Modern medical science or technology is wonderful when it comes to dealing with physical trauma (i.e. damage) to the human body. A construction worker who falls on a staff of rebar and is impaled, obviously needs to have the rebar removed and the physical damage to his body surgically repaired. If I fall and break a bone, I go to the hospital, have my bone(s) set in a cast or splint, and my bone fuses back together. If I have a faulty or broken joint that is no longer functioning, through the modern use of orthopedics I can have a new joint put in. If you are nearsighted or farsighted, modern medical technology allows you to wear glasses or contacts in order to correct your vision, or you can even have laser-eye-surgery, so that you can live your daily life while seeing life around you in focus.
If you think of the human body is something like an automobile, and this automobile sustained damage then modern medicine functions much like a mechanic (or a body shop) who is able to repair the damage and send you on your way, without the need for knowing why or how the accident-damage occurred.
However modern medicine does a very poor job in treating acute illness or long-term chronic disease because:
- physicians have become dependent on writing prescriptions for chemically-engineered, usually patented compounds
- which have been developed by for-profit corporations to treat symptoms, and
- to keep patients in a perpetual state of dependence and in a perpetual state of remaining a patient.
- most pharmaceuticals prescribed do not actually address or treat the root cause underlying an illness or disease.
This is where traditional medicine is highly superior to modern medical technology because traditional medicine actually examines the causes which lead to the disease or illness.
Traditional medicine actually engages in the art of healing. It is the goal of traditional medicine to not only improve your immediate quality of life, but to actually help the body heal itself and eliminating the underlying cause or problem which is the root of the disease.
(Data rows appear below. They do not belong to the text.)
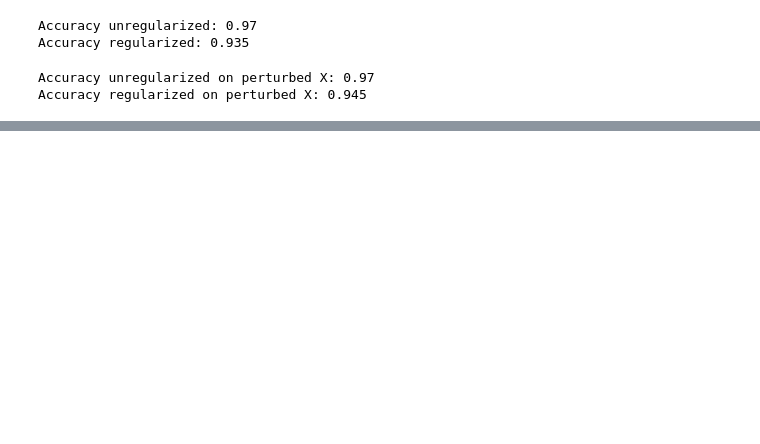
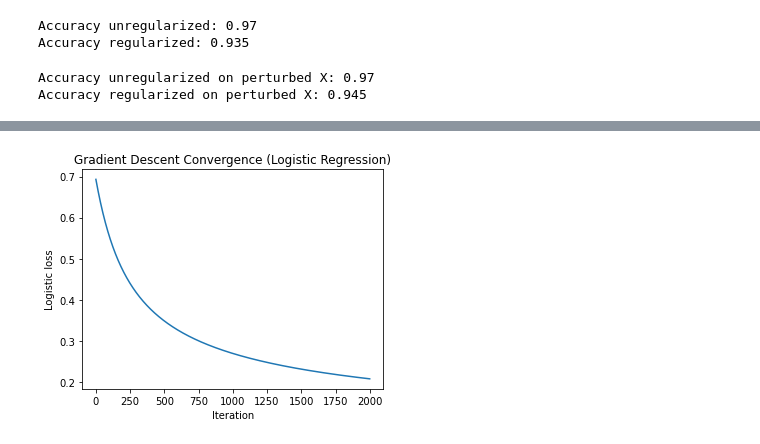
Before and after one commit to danelyatukibay/math519_project, a Jupyter notebook: main.ipynb, the cells around one changed output, grey strips where cells are left out. Drawn from its saved outputs; the diff is of its cells as text; code cells hidden in the pictures; blank space fills up the shorter version.

```diff
--- a/main.ipynb
+++ b/main.ipynb
@@ -250,0 +407,11 @@ acc_perturbed = accuracy_score(y_class, y_pred_pert)
+# %%
+plt.figure(figsize=(5,4))
+plt.plot(loss_history)
+plt.xlabel("Iteration")
+plt.ylabel("Logistic loss")
+plt.title("Gradient Descent Convergence (Logistic Regression)")
+plt.tight_layout()
+plt.savefig("logistic_loss_convergence.png", dpi=300)
+plt.show()
+# %% [output]
+[figure, added]
```
Also changed, not shown: parts of 17 cells of this notebook.
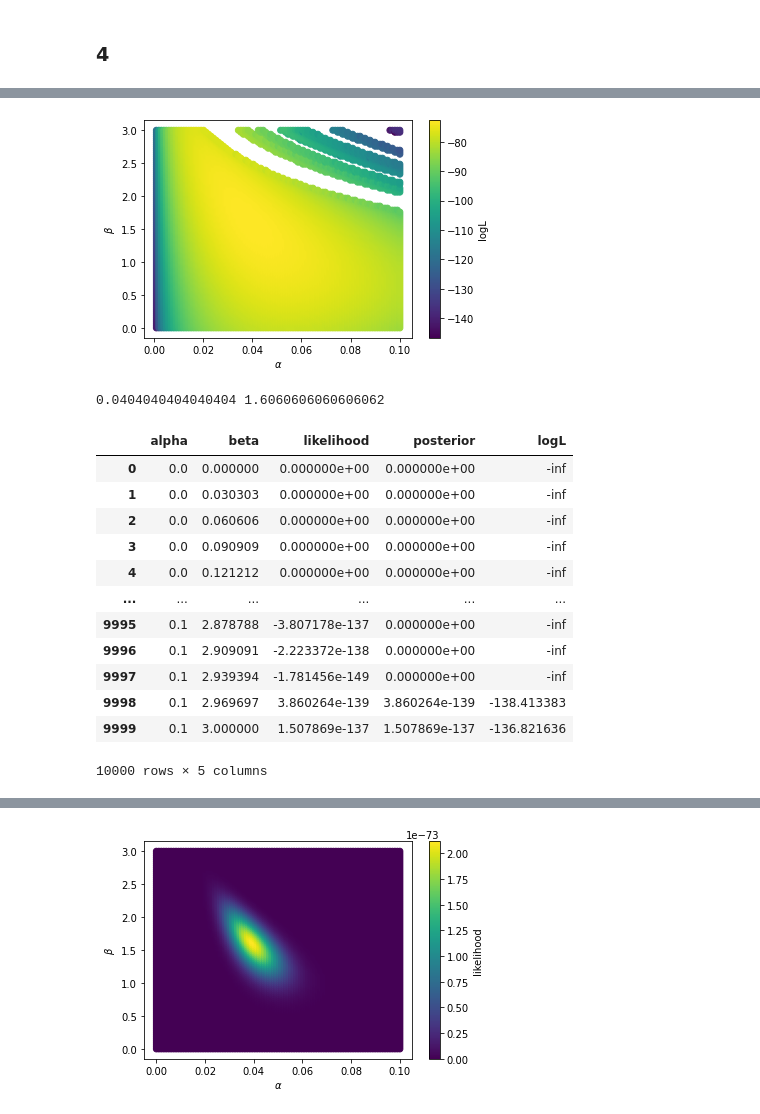
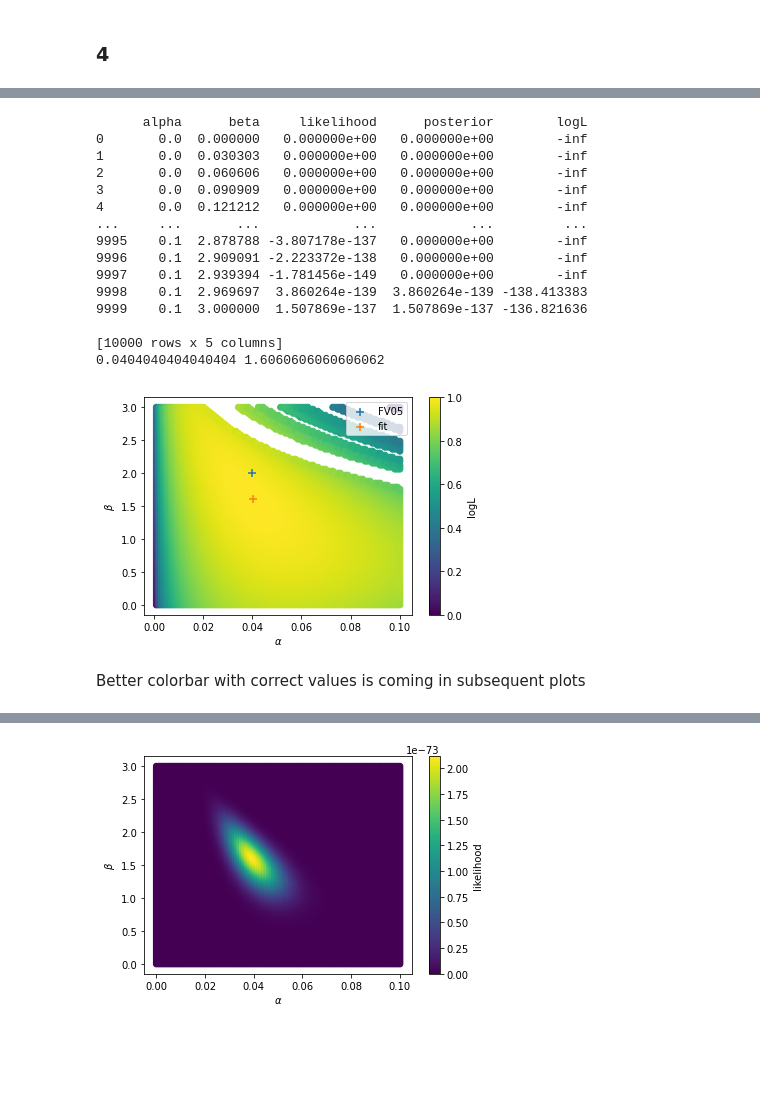
Before and after one commit to cl3425/uf-class-repo, a Jupyter notebook: exoplanets/final_project/final_project_lam.ipynb, the cells around one changed output, grey strips where cells are left out. Saved outputs shown, nothing was run; the diff lists cells and outputs as text; code cells hidden in the pictures; blank space fills up the shorter version.

```diff
--- a/exoplanets/final_project/final_project_lam.ipynb
+++ b/exoplanets/final_project/final_project_lam.ipynb
@@ -186,21 +168,21 @@ def f(a, b, metallicity):
     #print(a, b, metallicity)
     return a*10**(b*metallicity)
 
-def calc_likelihood(metallicity, has_planet, a, b):
+def calc_likelihood(metallicity, has_planet_flag, a, b):
     """
     takes DF columns for metallicity and has_planet status, plus alpha and beta values for f()
     returns a single likelihood value
     """
     likelihood = np.zeros(len(metallicity))
-    has_planet = list(has_planet)
+    has_planet_flag = list(has_planet_flag)
     for i, m in enumerate(metallicity):
         # decide whether f or 1-f
-        if has_planet[i]=='P':
+        if has_planet_flag[i]=='P':
             likelihood[i] = f(a, b, m)
-        elif has_planet[i]=='S':
+        elif has_planet_flag[i]=='S':
             likelihood[i] = 1-(f(a, b, m))
 
-    return np.prod(likelihood)
+    return likelihood, np.prod(likelihood)
 
 def apply_prior(likelihood):
     # takes in array and does element-wise application of The Hammer
@@ -208,7 +190,7 @@ def apply_prior(likelihood):
         if (likelihood[i] <= 0.) or (likelihood[i] > 1.): # if out of bounds of U~[0,1] prior
             likelihood[i] = 0
         else:
-            pass
+            pass # effectively multiplying by 1
     return likelihood
 
 @np.vectorize # for meshgrid version, not used but see junkyard
@@ -237,0 +216,4 @@ posteriors.loc[posteriors.likelihood > 1]
+# %%
+# inspecting a single f grid
+grid, likelihood = calc_likelihood(has_label['logFeH'], has_label['f_id'], 0., 0.)
+print(grid)
@@ -248,55 +248,63 @@ posteriors = pd.DataFrame(product(*combos), columns = posteriors.columns)
 
 likelihoods = []
 for a in alphas:
     for b in betas:
-        likelihood = calc_likelihood(has_label['logFeH'], has_label['f_id'], a, b)
+        # grid returned only for inspection
+        grid, likelihood = calc_likelihood(has_label['logFeH'], has_label['f_id'], a, b)
         #print(np.log10(likelihood))
         likelihoods.append(likelihood)
 
 posteriors['likelihood'] = likelihoods
 posteriors['posterior'] = apply_prior(likelihoods)
 #print(likelihoods)
 posteriors['logL'] = np.log10(posteriors.posterior)
 #print(max(posteriors.logL))
 #posteriors = posteriors.replace(-np.inf, np.nan)
 #posteriors = posteriors.dropna(subset=['logL'])
+print(posteriors)
 
 """
 plt.scatter(posteriors.alpha, posteriors.beta, c=posteriors.likelihood)
 plt.xlabel(r'$\alpha$')
 plt.ylabel(r'$\beta$')
 cbar = plt.colorbar()
 cbar.set_label('likelihood')
 plt.show()
 """
 
-plt.scatter(posteriors.alpha, posteriors.beta, c=posteriors.logL)
+### find best alpha and beta
+argmax = posteriors.logL.idxmax()
+best_alpha, best_beta = posteriors.iloc[argmax].alpha, posteriors.iloc[argmax].beta
+print(best_alpha, best_beta)
+
+A, B = np.meshgrid(alphas, betas, indexing='ij')
+plt.scatter(posteriors.alpha, posteriors.beta, c=posteriors.logL) # right
+#plt.scatter(A, B, c=posteriors.logL) # wrong; rotated 90 degrees
+plt.scatter(0.04, 2.0, marker='+', s=60, label='FV05')
+plt.scatter(best_alpha, best_beta, marker='+', s=60, label='fit')
+
 plt.xlabel(r'$\alpha$')
 plt.ylabel(r'$\beta$')
 cbar = plt.colorbar()
 cbar.set_label('logL')
+plt.legend()
 plt.show()
-
-### find best alpha and beta
-argmax = posteriors.logL.idxmax()
-best_alpha, best_beta = posteriors.iloc[argmax].alpha, posteriors.iloc[argmax].beta
-print(best_alpha, best_beta)
 # %% [output]
+      alpha      beta     likelihood      posterior        logL
+0       0.0  0.000000   0.000000e+00   0.000000e+00        -inf
+1       0.0  0.030303   0.000000e+00   0.000000e+00        -inf
+2       0.0  0.060606   0.000000e+00   0.000000e+00        -inf
+3       0.0  0.090909   0.000000e+00   0.000000e+00        -inf
+4       0.0  0.121212   0.000000e+00   0.000000e+00        -inf
+...     ...       ...            ...            ...         ...
+9995    0.1  2.878788 -3.807178e-137   0.000000e+00        -inf
+9996    0.1  2.909091 -2.223372e-138   0.000000e+00        -inf
+9997    0.1  2.939394 -1.781456e-149   0.000000e+00        -inf
+9998    0.1  2.969697  3.860264e-139  3.860264e-139 -138.413383
+9999    0.1  3.000000  1.507869e-137  1.507869e-137 -136.821636
+
+[10000 rows x 5 columns]
+0.0404040404040404 1.6060606060606062
-[figure, old version]
+[figure, new version]
-0.0404040404040404 1.6060606060606062
-# %%
-posteriors.loc[posteriors.]
-# %% [output]
-|  | alpha | beta | likelihood | posterior | logL |
-| 0 | 0.0 | 0.000000 | 0.000000e+00 | 0.000000e+00 | -inf |
-| 1 | 0.0 | 0.030303 | 0.000000e+00 | 0.000000e+00 | -inf |
-| 2 | 0.0 | 0.060606 | 0.000000e+00 | 0.000000e+00 | -inf |
-| 3 | 0.0 | 0.090909 | 0.000000e+00 | 0.000000e+00 | -inf |
-| 4 | 0.0 | 0.121212 | 0.000000e+00 | 0.000000e+00 | -inf |
-| ... | ... | ... | ... | ... | ... |
-| 9995 | 0.1 | 2.878788 | -3.807178e-137 | 0.000000e+00 | -inf |
-| 9996 | 0.1 | 2.909091 | -2.223372e-138 | 0.000000e+00 | -inf |
-| 9997 | 0.1 | 2.939394 | -1.781456e-149 | 0.000000e+00 | -inf |
-| 9998 | 0.1 | 2.969697 | 3.860264e-139 | 3.860264e-139 | -138.413383 |
-| 9999 | 0.1 | 3.000000 | 1.507869e-137 | 1.507869e-137 | -136.821636 |
-10000 rows × 5 columns
+# %% [markdown]
+Better colorbar with correct values is coming in subsequent plots
```
Also changed, not shown: parts of 32 cells of this notebook.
A state of disease (or “dis-ease”) merely means that the body is not at ease. Traditional medicine will use varying modalities during a determined course of treatment in order to bring about the best possible result. However, once a course of treatment has been completed and the disease or illness successfully treated or managed, there generally is no ongoing dependence or addiction.